Milly Zantow wanted to solve the problem of her town’s full landfill and ended up creating a global recycling standard — the system of numbers you see inside the little triangle on plastics. This is the inspiring story of how she mobilized her community, creating sweeping change to help the environment.
On a trip to Japan in 1978, Milly noticed that people were putting little bundles out on the street each morning. They were recycling — something that hadn’t taken hold in North America. When she returned to Sauk City, Wisconsin, she discovered that her town’s landfill was nearing capacity, and that plastic made up a large part of the garbage. No one was recycling plastics.
Milly decided to figure out how. She discovered that there are more than seven kinds of plastic, and they can’t be combined for recycling, so she learned how to use various tests to identify them. Then she found a company willing to use recycled plastic, but the plastic would have to be ground up first.

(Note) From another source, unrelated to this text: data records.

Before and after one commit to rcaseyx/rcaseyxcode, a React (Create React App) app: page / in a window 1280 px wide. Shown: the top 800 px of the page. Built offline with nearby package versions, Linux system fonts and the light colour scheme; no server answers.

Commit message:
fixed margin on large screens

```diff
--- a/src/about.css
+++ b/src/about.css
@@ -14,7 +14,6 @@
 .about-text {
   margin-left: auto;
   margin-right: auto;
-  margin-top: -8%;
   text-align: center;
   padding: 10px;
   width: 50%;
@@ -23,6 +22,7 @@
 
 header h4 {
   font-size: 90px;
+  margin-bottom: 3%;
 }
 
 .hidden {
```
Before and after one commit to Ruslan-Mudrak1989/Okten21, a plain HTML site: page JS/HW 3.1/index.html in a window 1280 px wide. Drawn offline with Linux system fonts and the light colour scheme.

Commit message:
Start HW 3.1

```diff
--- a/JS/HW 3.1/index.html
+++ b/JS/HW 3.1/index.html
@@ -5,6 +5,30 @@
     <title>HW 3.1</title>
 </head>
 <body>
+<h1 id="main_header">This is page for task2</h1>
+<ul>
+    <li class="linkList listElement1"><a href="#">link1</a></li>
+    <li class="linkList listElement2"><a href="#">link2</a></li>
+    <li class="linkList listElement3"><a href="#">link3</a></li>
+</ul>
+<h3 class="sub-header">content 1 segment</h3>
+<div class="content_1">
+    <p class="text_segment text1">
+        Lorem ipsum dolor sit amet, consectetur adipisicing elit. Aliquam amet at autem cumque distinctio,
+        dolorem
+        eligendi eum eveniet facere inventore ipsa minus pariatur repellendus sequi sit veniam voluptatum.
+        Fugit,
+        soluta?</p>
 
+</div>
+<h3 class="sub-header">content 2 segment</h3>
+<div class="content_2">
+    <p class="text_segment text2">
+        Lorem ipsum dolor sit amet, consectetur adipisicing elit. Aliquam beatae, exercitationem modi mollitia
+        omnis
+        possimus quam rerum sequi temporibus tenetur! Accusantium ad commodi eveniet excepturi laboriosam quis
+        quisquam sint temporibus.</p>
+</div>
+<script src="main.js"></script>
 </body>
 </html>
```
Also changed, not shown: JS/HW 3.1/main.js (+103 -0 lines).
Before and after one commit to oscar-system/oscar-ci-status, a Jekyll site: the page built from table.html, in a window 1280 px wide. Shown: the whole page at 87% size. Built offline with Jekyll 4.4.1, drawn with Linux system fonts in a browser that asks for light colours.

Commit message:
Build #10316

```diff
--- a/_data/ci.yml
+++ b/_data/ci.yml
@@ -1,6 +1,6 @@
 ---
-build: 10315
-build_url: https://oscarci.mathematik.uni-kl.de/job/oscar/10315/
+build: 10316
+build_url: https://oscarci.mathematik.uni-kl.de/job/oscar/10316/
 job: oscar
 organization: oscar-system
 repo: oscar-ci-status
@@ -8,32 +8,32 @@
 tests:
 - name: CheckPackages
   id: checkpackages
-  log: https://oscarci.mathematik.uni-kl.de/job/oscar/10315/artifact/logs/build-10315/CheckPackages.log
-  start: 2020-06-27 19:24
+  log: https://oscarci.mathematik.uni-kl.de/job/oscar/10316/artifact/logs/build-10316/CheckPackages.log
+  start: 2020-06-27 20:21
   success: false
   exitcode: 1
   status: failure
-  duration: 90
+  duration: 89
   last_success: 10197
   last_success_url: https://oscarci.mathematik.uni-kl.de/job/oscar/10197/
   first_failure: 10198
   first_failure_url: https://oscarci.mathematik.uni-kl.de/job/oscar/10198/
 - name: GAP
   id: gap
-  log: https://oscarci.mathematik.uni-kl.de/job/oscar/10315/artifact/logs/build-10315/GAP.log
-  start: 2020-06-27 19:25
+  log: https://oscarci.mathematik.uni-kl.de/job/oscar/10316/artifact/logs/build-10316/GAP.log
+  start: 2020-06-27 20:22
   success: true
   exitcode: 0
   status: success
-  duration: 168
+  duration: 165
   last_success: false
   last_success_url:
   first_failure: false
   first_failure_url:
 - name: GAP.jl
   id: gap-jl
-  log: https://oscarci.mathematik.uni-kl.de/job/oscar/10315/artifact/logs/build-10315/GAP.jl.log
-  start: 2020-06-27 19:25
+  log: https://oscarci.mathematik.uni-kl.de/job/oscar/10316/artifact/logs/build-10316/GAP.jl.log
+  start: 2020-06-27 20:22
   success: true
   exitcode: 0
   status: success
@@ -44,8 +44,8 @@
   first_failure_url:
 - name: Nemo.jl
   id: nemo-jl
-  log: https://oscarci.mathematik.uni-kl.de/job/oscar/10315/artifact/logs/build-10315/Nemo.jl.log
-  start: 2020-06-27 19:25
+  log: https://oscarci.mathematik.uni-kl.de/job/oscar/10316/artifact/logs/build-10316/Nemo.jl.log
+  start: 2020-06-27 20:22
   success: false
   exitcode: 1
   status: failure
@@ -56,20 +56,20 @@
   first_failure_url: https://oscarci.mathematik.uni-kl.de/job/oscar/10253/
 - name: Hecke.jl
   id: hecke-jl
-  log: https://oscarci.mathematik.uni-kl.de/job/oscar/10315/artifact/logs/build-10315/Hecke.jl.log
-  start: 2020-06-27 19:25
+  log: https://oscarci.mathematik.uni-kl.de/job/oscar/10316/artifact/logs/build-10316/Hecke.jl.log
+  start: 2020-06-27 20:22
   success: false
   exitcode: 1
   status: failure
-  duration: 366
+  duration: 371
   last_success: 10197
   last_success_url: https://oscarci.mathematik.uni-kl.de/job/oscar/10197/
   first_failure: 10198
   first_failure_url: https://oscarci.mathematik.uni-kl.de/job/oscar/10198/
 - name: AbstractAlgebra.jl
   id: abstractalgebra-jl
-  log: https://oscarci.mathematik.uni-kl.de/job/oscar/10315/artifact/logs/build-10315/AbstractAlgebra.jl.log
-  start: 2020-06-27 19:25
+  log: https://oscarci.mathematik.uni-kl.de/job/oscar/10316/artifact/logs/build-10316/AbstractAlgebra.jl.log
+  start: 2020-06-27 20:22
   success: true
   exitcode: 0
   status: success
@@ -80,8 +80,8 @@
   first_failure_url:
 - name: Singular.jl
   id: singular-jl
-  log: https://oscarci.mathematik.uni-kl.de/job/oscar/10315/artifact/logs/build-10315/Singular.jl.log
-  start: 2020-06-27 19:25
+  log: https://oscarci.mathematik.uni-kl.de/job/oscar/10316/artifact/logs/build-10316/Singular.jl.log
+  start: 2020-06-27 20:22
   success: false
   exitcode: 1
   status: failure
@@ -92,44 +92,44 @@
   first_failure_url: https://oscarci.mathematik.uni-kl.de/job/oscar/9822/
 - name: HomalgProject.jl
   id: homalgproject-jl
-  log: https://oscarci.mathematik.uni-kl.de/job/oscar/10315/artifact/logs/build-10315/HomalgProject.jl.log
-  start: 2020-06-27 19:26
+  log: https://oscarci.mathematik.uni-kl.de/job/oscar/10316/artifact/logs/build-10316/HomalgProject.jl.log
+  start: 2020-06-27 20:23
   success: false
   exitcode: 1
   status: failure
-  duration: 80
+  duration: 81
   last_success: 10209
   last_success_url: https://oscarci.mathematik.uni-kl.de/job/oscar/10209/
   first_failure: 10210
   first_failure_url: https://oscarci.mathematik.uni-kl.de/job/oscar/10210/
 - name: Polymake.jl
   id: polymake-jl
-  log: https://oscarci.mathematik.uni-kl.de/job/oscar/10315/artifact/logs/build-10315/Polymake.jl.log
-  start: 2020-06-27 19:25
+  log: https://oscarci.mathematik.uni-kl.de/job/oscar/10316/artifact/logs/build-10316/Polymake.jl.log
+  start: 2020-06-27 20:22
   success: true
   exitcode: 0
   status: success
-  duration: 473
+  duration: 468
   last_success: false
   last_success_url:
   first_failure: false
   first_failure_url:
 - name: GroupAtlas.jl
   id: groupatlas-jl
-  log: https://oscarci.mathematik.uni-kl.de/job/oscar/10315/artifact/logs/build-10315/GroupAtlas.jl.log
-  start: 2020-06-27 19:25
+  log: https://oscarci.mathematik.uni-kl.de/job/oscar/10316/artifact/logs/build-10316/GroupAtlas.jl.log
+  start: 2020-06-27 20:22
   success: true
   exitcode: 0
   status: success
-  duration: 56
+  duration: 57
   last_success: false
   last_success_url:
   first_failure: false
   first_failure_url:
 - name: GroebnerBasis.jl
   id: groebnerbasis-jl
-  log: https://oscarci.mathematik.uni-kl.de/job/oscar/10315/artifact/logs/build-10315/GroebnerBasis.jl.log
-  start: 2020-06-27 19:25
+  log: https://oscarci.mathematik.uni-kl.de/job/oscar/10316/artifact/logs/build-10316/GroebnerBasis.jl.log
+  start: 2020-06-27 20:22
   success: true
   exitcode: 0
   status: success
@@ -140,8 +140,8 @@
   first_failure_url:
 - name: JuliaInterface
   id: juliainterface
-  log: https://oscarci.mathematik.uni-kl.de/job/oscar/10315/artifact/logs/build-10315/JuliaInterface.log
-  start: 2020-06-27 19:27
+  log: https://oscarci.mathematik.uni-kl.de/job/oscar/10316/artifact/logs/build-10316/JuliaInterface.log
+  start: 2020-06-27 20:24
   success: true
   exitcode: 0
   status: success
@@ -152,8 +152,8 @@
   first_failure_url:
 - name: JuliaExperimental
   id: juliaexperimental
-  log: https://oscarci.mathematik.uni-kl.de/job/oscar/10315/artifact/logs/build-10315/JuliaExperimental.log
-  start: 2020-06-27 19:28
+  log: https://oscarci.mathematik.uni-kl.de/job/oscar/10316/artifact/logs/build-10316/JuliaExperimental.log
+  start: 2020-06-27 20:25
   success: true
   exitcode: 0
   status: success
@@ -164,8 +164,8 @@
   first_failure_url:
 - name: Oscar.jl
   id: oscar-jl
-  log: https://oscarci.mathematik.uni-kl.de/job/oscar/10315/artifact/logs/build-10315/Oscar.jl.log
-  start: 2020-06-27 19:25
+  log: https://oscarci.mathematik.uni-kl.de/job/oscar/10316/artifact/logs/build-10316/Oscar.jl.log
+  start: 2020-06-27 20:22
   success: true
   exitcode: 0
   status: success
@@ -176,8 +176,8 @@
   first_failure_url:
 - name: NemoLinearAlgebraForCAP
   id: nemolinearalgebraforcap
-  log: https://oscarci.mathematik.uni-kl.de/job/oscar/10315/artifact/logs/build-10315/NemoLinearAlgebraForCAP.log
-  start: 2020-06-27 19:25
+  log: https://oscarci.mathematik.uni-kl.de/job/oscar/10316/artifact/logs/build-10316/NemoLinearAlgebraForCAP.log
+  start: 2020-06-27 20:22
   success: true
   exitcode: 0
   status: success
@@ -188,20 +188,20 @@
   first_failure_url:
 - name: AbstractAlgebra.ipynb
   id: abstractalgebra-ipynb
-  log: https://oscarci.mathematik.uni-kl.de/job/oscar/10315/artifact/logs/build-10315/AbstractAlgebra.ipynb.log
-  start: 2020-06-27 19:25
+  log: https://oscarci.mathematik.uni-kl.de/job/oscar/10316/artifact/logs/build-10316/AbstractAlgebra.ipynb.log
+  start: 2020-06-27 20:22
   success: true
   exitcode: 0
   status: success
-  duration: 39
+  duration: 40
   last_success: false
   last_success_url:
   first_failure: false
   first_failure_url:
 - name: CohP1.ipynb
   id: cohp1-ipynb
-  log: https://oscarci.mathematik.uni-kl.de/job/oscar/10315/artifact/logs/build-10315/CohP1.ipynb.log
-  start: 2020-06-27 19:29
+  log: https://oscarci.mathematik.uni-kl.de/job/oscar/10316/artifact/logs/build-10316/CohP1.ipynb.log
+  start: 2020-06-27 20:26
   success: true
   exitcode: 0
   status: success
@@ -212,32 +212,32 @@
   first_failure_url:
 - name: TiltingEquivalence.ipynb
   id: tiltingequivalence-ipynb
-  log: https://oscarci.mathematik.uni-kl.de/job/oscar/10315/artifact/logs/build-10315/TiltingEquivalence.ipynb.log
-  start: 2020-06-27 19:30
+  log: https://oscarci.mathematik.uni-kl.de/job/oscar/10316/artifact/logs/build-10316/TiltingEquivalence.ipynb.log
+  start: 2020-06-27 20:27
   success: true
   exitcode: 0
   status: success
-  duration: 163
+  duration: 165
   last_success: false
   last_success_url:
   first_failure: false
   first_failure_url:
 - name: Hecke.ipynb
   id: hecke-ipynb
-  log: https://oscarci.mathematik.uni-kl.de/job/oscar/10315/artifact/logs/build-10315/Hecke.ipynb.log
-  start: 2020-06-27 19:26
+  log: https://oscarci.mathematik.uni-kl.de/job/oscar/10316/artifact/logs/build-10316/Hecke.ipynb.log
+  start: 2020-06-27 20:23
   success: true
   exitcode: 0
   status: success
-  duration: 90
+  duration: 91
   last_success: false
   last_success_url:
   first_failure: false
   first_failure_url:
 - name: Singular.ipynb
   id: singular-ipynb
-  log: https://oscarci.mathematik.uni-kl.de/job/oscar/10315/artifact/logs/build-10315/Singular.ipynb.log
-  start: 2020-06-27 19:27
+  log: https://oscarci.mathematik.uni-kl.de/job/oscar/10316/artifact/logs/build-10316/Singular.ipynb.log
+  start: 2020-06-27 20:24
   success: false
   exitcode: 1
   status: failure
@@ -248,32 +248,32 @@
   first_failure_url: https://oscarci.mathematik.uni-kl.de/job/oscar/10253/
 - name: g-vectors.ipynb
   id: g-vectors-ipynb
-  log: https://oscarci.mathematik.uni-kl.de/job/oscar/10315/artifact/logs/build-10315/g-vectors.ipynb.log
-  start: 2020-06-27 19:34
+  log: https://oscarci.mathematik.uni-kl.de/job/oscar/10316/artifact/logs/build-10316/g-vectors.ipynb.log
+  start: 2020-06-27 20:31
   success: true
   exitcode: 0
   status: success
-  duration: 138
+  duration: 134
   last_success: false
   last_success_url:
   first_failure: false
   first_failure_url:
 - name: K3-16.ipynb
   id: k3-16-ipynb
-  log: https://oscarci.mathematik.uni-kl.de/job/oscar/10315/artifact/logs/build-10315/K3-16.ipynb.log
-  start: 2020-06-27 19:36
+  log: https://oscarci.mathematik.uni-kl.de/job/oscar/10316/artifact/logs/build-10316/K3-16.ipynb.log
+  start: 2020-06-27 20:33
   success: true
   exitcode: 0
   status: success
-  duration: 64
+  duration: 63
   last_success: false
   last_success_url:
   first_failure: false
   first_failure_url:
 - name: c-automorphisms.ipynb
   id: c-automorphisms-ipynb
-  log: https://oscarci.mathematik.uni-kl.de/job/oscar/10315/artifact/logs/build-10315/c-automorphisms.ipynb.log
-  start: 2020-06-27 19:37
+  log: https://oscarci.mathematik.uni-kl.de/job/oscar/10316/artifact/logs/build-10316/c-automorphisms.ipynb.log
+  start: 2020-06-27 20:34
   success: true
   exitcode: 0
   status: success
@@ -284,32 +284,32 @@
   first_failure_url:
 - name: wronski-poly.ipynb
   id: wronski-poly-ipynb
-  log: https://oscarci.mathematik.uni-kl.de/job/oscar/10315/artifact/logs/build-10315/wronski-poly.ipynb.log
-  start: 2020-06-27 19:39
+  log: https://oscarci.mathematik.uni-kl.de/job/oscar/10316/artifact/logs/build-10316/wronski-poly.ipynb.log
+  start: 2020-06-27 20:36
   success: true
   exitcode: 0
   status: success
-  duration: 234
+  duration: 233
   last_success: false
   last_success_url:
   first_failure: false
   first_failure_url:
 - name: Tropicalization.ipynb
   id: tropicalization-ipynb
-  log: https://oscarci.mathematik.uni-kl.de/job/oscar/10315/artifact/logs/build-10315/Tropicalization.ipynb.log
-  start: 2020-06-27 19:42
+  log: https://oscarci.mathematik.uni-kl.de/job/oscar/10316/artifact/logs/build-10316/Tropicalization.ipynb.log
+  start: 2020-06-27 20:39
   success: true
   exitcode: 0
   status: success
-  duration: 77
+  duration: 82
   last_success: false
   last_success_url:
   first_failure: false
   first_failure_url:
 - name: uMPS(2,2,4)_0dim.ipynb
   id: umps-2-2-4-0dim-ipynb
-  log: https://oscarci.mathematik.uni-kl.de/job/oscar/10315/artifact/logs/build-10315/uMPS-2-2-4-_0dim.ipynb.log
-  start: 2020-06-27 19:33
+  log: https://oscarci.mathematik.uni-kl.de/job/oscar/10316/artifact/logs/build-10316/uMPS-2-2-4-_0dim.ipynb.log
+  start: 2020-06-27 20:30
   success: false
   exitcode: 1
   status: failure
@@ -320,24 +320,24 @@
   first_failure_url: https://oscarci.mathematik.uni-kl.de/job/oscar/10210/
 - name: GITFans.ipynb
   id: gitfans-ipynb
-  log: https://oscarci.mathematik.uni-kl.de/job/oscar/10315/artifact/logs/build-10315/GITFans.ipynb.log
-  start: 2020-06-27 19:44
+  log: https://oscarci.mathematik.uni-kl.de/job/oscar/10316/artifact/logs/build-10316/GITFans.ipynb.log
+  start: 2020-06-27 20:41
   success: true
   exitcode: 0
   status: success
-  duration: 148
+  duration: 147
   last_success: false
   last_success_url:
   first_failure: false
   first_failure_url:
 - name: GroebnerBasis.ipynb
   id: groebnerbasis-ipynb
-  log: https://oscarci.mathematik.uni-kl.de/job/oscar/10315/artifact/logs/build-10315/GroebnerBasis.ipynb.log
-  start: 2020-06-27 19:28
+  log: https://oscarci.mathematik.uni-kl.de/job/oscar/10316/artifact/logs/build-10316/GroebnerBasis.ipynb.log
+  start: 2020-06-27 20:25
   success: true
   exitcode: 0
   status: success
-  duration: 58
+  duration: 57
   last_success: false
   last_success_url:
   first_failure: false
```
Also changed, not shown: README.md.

Milly and her friend bought a huge industrial grinder and established E-Z Recycling. They worked with local school children and their community, and they helped other communities start their own recycling programs. But Milly knew that the large-scale recycling of plastics would never work unless people could easily identify the seven types. She came up with the idea of placing an identifying number in the little recycling triangle, which has become the international standard.
Milly's story is a glimpse into the early days of the recycling movement and shows how, thanks to her determination, hard work and community-building, huge changes took place, spreading rapidly across North America.
Elise Moser was born in Brooklyn and spent her childhood in small-town New Jersey. She moved to Montreal and did an English degree at McGill University, then worked at Paragraphe Bookstore for many years. She went on to become a long-time sales rep for American university presses.
Elise’s short stories have been published in Canada and the US, and her adult novel, Because I Have Loved and Hidden It, was praised by the National Post as “[an] ambitious and artfully woven debut novel.” Her young adult novel, Lily and Taylor, received a starred review from Kirkus.
Elise was president of the Quebec Writers’ Federation (2009–2012) and is also an editor. She presently divides her time between Montreal and Sauk City, Wisconsin.
Scot is an award-winning illustrator and author with more than 50 books to his credit. His books have been translated into French, Korean, Indonesian, Polish, Finnish, Arabic and Dutch. Scot has worked with the National Film Board of Canada and has had his illustrations exhibited at the National Gallery of Canada. He lives in Vancouver.
Praise for Elise Moser and Lily and Taylor:
“The characterizations come across as completely believable, and the prose is absolutely gripping. An excellent and absorbing cautionary tale.” — Kirkus, starred review
“Moser deals with abusive relationships in a sadly realistic manner. There are no happily-ever-afters here; there is only tragedy or melancholic hope. Lily and Taylor come off as authentic teens, and their friendship rings true…. [A]n important book for teens dealing with similar situations.” — School Library Journal
“Brutal and understated, Taylor’s story is a powerful examination of the cycle of abuse.” — Horn Book